Yet almost 20 years ago, the US Food and Drug Administration (FDA) approved focused ultrasound as a noninvasive procedure to treat uterine fibroids. The treatment lets women return to work and daily activities in just a few days while leaving fertility undisturbed.  

Since the early 2000s, focused ultrasound has been used to successfully treat over 175,000 fibroid patients globally, including over 25,000* in 2021 alone. During a procedure, the physician uses imaging guidance (ultrasound or MRI) to aim beams of ultrasound energy precisely at the fibroid tumor. Where the beams converge, they heat and destroy the fibroid, leaving surrounding healthy tissue untouched. Complications are rare.  

A 2013 survey published in the  American Journal of Obstetrics and Gynecology and the Journal of Women’s Health reported that when 1,000 US women with fibroids were presented with treatment descriptions, the majority (60%) rated focused ultrasound as their top treatment choice.  

So why is focused ultrasound awareness in the US so low, and why aren’t more physicians talking to their patients about it?  

The answer is simple and disturbing: affordability and access. Few private insurers cover focused ultrasound for fibroids, and Medicare and Medicaid rarely do. Most insurance companies would rather pay for hysterectomies – a “definitive” treatment for fibroids since the uterus is removed. Also, they claim that not enough physicians practice the procedure to warrant covering it. Yet, why would doctors recommend a non-reimbursed treatment to their patients when there are reimbursable options, even though often unnecessarily “invasive”? It’s a catch-22 in which patients always lose.  

The result is that only those who can afford to pay out of pocket can receive focused ultrasound, and usually they must first learn about it – and then find a treatment center – completely on their own. 

Adding to the equation, uterine fibroids disproportionately affect Black women, who already experience more substantial barriers to healthcare. And on average Black women are younger at fibroid onset, have larger and more numerous tumors, experience more severe symptoms, and are more likely to require surgery and hospital stays.  

Expanding access to focused ultrasound would provide an additional treatment option for all women, so that geographic location and socioeconomic status aren’t determining who receives which treatment.  

The personal and societal costs of diminished quality of life, lost work time, and continual healthcare expenditures for all fibroid sufferers are substantial. While some medications can provide symptom relief, they do not treat the fibroids. Surgical options to remove fibroids, such as hysterectomy and myomectomy, require significant downtime that many women simply can’t afford.  An incisionless procedure offers significant benefits, such as markedly decreased recovery times leading to less lost wages, less disruption of normal life activities, and potential cost savings for our health care system.  
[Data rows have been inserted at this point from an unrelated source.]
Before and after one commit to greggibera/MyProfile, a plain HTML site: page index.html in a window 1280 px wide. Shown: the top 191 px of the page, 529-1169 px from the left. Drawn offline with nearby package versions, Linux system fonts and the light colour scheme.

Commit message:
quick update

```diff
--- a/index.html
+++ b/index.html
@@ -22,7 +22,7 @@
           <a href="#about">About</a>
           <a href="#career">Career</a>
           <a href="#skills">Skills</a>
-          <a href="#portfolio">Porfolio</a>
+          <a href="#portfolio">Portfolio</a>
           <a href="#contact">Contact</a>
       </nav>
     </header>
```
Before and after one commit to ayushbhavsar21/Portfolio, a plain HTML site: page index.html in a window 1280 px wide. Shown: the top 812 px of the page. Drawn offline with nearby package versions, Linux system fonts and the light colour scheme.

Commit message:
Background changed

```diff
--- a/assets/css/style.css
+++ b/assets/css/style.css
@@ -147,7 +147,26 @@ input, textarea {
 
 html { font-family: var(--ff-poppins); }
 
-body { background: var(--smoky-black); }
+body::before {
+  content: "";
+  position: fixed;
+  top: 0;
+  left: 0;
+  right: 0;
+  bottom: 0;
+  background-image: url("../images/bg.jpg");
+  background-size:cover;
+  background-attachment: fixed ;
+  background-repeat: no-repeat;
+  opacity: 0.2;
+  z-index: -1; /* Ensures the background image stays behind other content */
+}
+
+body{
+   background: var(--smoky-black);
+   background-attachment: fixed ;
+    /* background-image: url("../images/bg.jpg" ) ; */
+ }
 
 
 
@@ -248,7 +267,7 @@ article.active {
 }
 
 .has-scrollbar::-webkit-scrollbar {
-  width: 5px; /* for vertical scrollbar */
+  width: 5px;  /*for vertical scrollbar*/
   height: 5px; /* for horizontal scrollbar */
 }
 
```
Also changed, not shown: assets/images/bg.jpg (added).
So, despite long-standing FDA approval, focused ultrasound remains inaccessible for most women. Blue Cross/Blue Shield, AETNA, and United have all approved cases on an individual basis, but no major US insurance company provides consistent coverage and reimbursement. Medicaid, Medicare, the VA healthcare system, and the Military Health System are no better. Fibroid treatments are a prime example of insurers determining treatment practices despite the expressed needs and best interests of the patient.  

All women should be able to choose a safe, effective, and noninvasive treatment option that ends pain and suffering, allows a quick return to work and normal life, and safeguards their ability to have children. While advocates push for broader coverage from both public and private payers, women everywhere who suffer from fibroids should be aware of focused ultrasound – and then ensure doctors and insurance companies hear their desire for noninvasive options.  

As women, our diverse and persistent voices may be our best tools to bring about equitable and comprehensive treatment for this otherwise frightening and painful condition. 

 Jessica Foley, PhD, is the Chief Scientific Officer and a Managing Director for the Focused Ultrasound Foundation. 

*Based on data from the Foundation’s 2022 State of the Field Report.